The Black Count: Glory, Revolution, Betrayal, and the Real Count of Monte Cristo by Tom Reiss

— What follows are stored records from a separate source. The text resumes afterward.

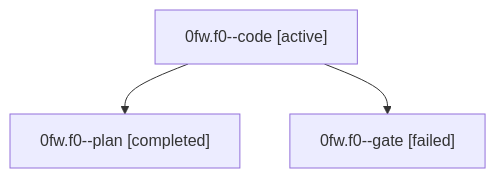
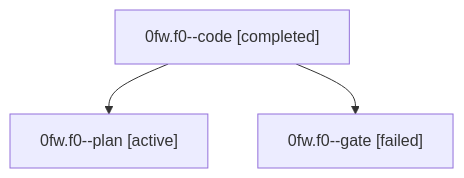
One commit to bobs-org/bob-cli--agents changed the diagram in families/bbugyi200.athena.0fw.f0.md. Above: the diagram before and after it, drawn with Mermaid. The commit also changed other lines of this file and 1279 other files, not shown here.

````diff
--- a/families/bbugyi200.athena.0fw.f0.md
+++ b/families/bbugyi200.athena.0fw.f0.md
@@ -9,8 +9,8 @@
 ```mermaid
 flowchart TD
-  n0["0fw.f0--code [active]"]
-  n1["0fw.f0--plan [completed]"]
+  n0["0fw.f0--code [completed]"]
+  n1["0fw.f0--plan [active]"]
   n0 --> n1
   n2["0fw.f0--gate [failed]"]
   n0 --> n2
 ```
````
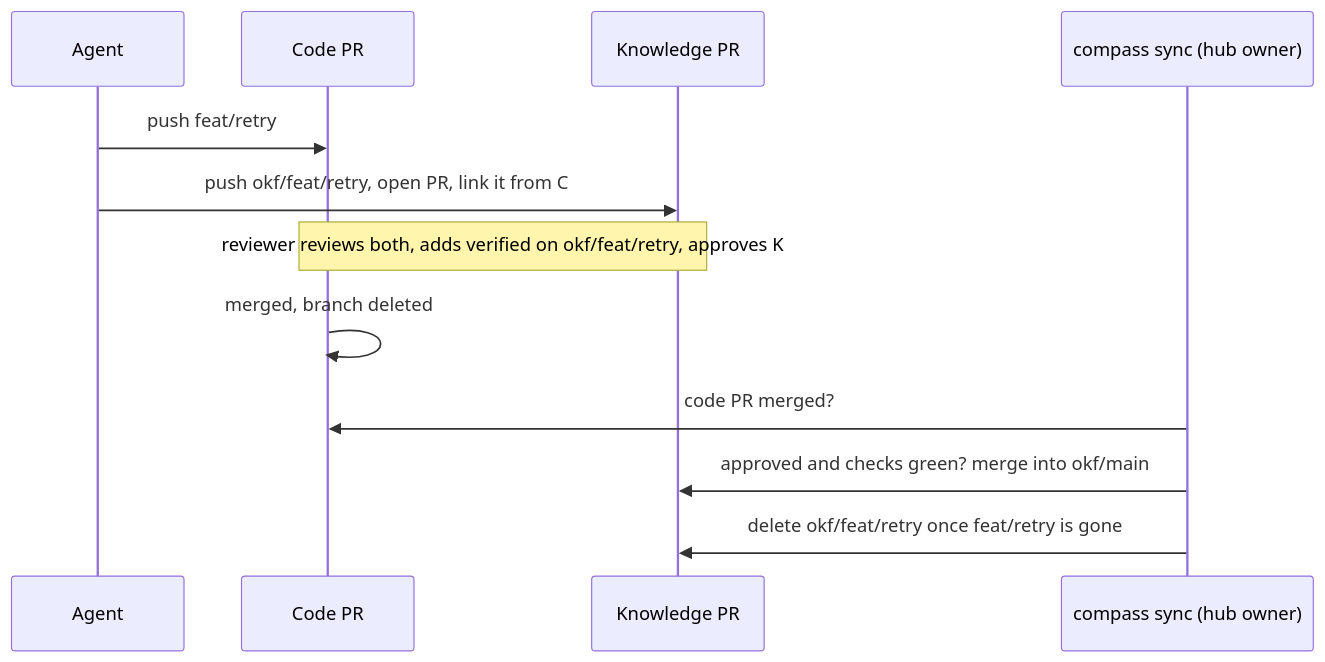
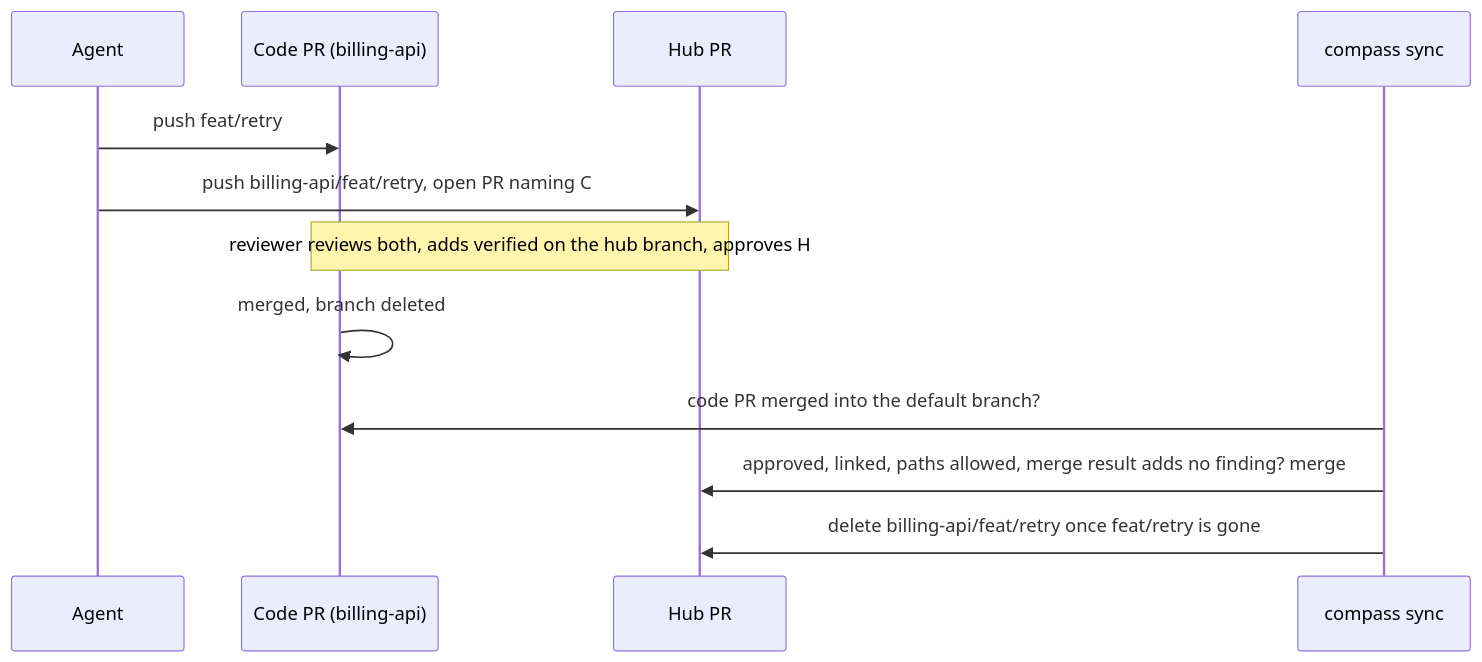
One commit to tuan-nng/compass changed the third of 4 diagrams in docs/design/okf-knowledge-system-ux.md. Above: the diagram before and after it, drawn with Mermaid. The commit also changed other lines of this file and 88 other files, not shown here.

````diff
--- a/docs/design/okf-knowledge-system-ux.md
+++ b/docs/design/okf-knowledge-system-ux.md
@@ -525,14 +427,14 @@
 ```mermaid
 sequenceDiagram
   participant A as Agent
-  participant C as Code PR
-  participant K as Knowledge PR
-  participant S as compass sync (hub owner)
+  participant C as Code PR (billing-api)
+  participant H as Hub PR
+  participant S as compass sync
   A->>C: push feat/retry
-  A->>K: push okf/feat/retry, open PR, link it from C
-  Note over C,K: reviewer reviews both, adds verified on okf/feat/retry, approves K
+  A->>H: push billing-api/feat/retry, open PR naming C
+  Note over C,H: reviewer reviews both, adds verified on the hub branch, approves H
   C->>C: merged, branch deleted
-  S->>C: code PR merged?
-  S->>K: approved and checks green? merge into okf/main
-  S->>K: delete okf/feat/retry once feat/retry is gone
+  S->>C: code PR merged into the default branch?
+  S->>H: approved, linked, paths allowed, merge result adds no finding? merge
+  S->>H: delete billing-api/feat/retry once feat/retry is gone
 ```
````
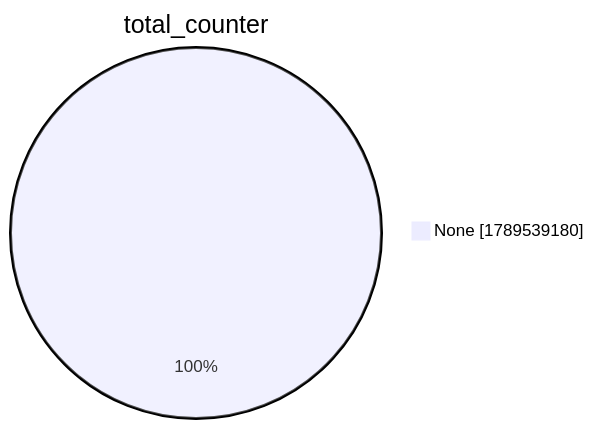
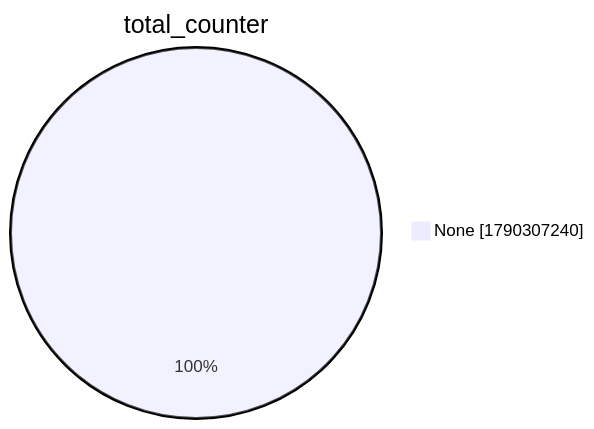
Before and after one commit to christiankrug/ctmonitor_visualization: the second of 15 diagrams in xenon2022/README.md, drawn with Mermaid. The commit also changed other lines of this file, not shown here.

````diff
--- a/xenon2022/README.md
+++ b/xenon2022/README.md
@@ -9,5 +9,5 @@
 ```mermaid
 pie showData
 title total_counter
-"None" :1789539180
+"None" :1790307240
 ```
````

I’ve been wanting to read this book for ages, but the audiobook version has been on hold forever, so when i found a print copy, I jumped at the chance to read it. I grew up loving The Count of Monte Cristo by Alexandre Dumas, but I had no idea that it and several other of his books were partially based on the real-life adventures of Dumas’ father, Alex Dumas. Born in Saint-Domingue (present day Haiti), Alex Dumas is born the son of a broke French nobleman and a slave. Eventually his father returns to claim his inheritance in France and brings his son along with him (well technically he sells him for passage back home then later retrieves him). It was very interesting to see how the pre and post-Revolutionary French society treated Alex and other mixed-race and black people, and is interesting to note that France was the first major European country to outlaw slavery and promote equal rights for all (thought that was later rescinded once Napoleon came into power). Not only was Alex Dumas very well-educated and an expert rider/swordsman, but he rose through the ranks from private all the way to General on his own merit. Plus he wasn’t one to fight on the sidelines like most generals, but rather fought up-close and personal with his troops, which was part of the reason he was so well-beloved by them. It was only during the invasion of Italy that he got royally screwed by Napoleon, who he had offended, and ultimately was responsible for his imprisonment (being imprisoned for two years in Italy and not being rescued by the French government because Napoleon was too busy throwing a coup and becoming “consul”) and dying penniless and unappreciated. There was apparently a statue erected in his honor in 1912, but it was melted down by the Nazis in WWII. This was a very well-researched book and told in a style that was easy-to-read and so very fascinating (although a little too in detail about Revolutionary France politics, in my opinion). 4 stars.